responsible journalist, there seems little reason to question the credibility of
his account of the prevailing mindset of the senior echelons charged with
formulating the nation’s military doctrine.
For what emerges is a dismal
picture of fossilized thinking – a kind of mental rigor mortis – reflecting an
unawareness of, or a refusal to acknowledge, the fact that the conceptual
templates and perceptual frameworks being employed to formulate Israel’s
operational procedures have precipitated a series of grossly unsatisfactory
outcomes in virtually all the IDF’s major military undertakings since the
beginning of this century.
Indeed, if one examines the realities that
developed in the wake of all these engagements, it is difficult to avoid the
conclusion that Israel’s adversaries emerged with their strategic positions
perceptibly enhanced – or at least, with having wrung important benefits for
themselves and/or their constituencies.
Time and again, Israel’s leaders
have been unable to translate operational success into political-strategic
Quite the opposite. Each time, after the guns fell silent, the
other side has gained in strength and/or prestige, and Israel has been pressed
into making concessions regarding the conditions that prevailed in the status
Catalogue of counterproductive campaigns
A brief survey of the
aftermaths of the IDF’s more significant campaigns/operations in recent years
reveals a depressing picture of counterproductive martial endeavor, despite
frequent displays of impressive intelligence gathering, pinpoint targeting and
awesome destructive power.
Thus, the 2006 Second Lebanon War paved the
way for the ascent of Hezbollah.
Despite the massive devastation
inflicted on Lebanon, the inconclusive end to the fighting left Hezbollah in a
distinctly enhanced position both in terms of refurbished armaments and
political power.
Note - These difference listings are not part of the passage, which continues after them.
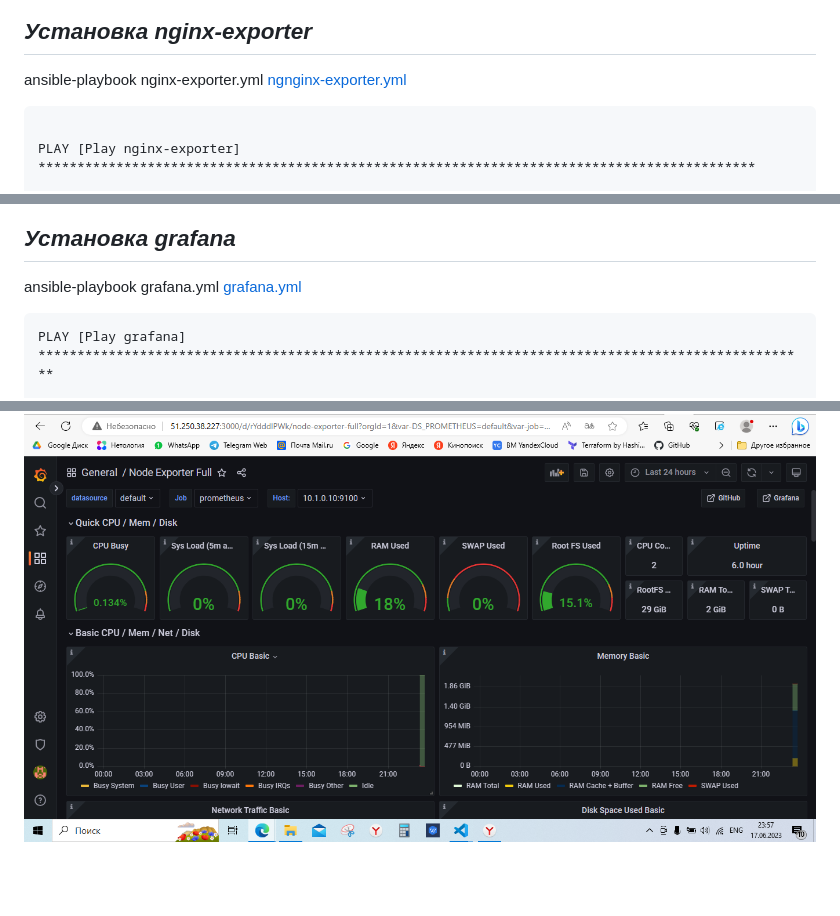
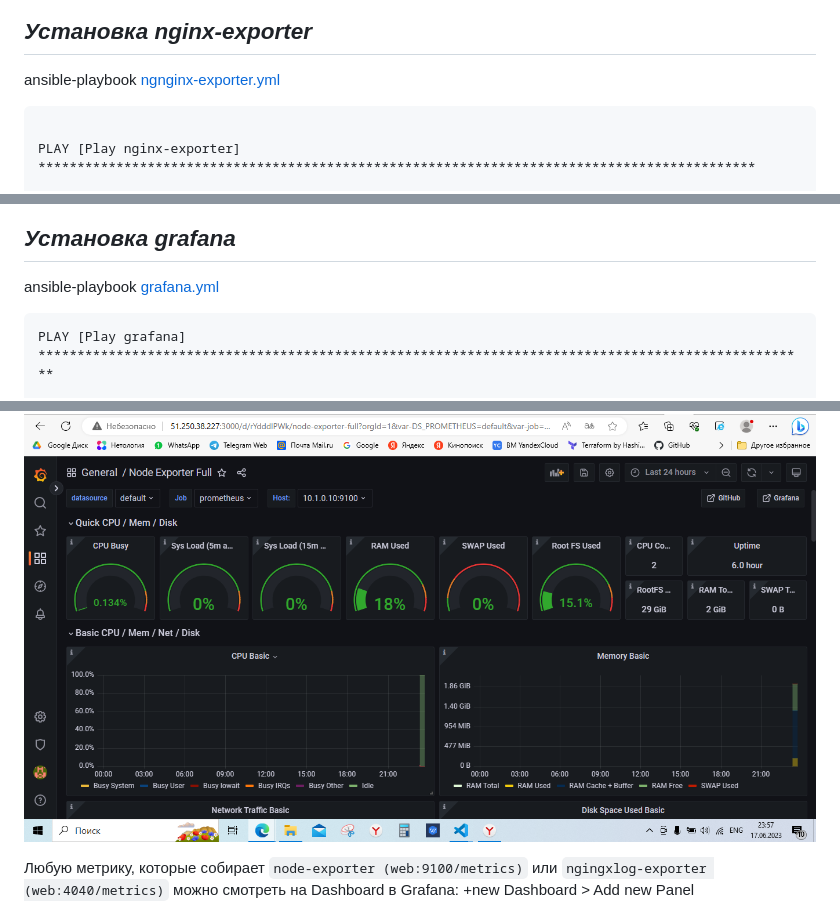
Before and after one commit to Litande85/sys-diplom, a Markdown page: README.md, 3 parts joined by grey strips. Drawn GitHub-style; blank space fills up the shorter version.

````diff
--- a/README.md
+++ b/README.md
@@ -193,7 +207,7 @@ web-2                      : ok=5    changed=3    unreachable=0    failed=0    s
 
 ## *Установка nginx-exporter*
 
-ansible-playbook nginx-exporter.yml [ngnginx-exporter.yml](ansible/nginx-exporter.yml)
+ansible-playbook  [ngnginx-exporter.yml](ansible/nginx-exporter.yml)
 
 ```bash
 
@@ -238,7 +252,7 @@ web-2                      : ok=7    changed=6    unreachable=0    failed=0    s
 
 ## *Установка grafana*
 
-ansible-playbook grafana.yml [grafana.yml](ansible/grafana.yml)
+ansible-playbook [grafana.yml](ansible/grafana.yml)
 
 ```bash
 PLAY [Play grafana] ***************************************************************************************************
@@ -280,6 +294,9 @@ grafana                    : ok=5    changed=3    unreachable=0    failed=0    s
 Логин `admin`, пароль `admin`.
 
 ![grafana](img/grafana.png)
+
+Любую метрику, которые собирает `node-exporter (web:9100/metrics)` или `ngingxlog-exporter (web:4040/metrics)` можно смотреть на Dashboard в Grafana: +new Dashboard > Add new Panel
+
 
 ![nginx-log](<img/nginx-log 2023-06-18 040317.png>)
 ### Логи
````
Also changed, not shown: other parts of README.md (+29 -15 lines).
Indeed, any future threat to its status would seem more likely
to arise from the outcome of the civil war in Syria and the fate of the
movement’s hitherto sponsor, Bashar Assad, rather than any peril it might face
from the IDF.
Similarly, the 2008-9 Operation Cast Lead in Gaza, which,
although conducted with a greater level of professionalism than the Lebanon
fiasco, still left Hamas entrenched in power and spoiling for a fight, after
defying the might of the IDF for almost a month – and, as was to be demonstrated
a few years later, with greatly enhanced capabilities militarily and
international stature politically.
Even the interception of the 2010 Gaza
flotilla, which was intended to enforce the blockade of the Hamas-controlled
Gaza Strip, resulted in the blockade being eased and restrictions being
Likewise, the November 2012 Operation Pillar of Defense
demonstrated that Hamas had not been deterred by Operation Cast Lead, but merely
forced to regroup and re-arm, with a greatly improved array of weaponry. The
premature curtailing of the fighting by Israel not only left the organization in
a position to claim its defiant resistance victorious, but with its
international standing considerably upgraded, with visits by high-level
international figures and pledges of generous financial aid.
Egyptian brokered cease-fire understanding left Hamas with considerable
concessions, including the lifting of additional restrictions on imports, and
with undertakings by Israel to refrain from various military activities it had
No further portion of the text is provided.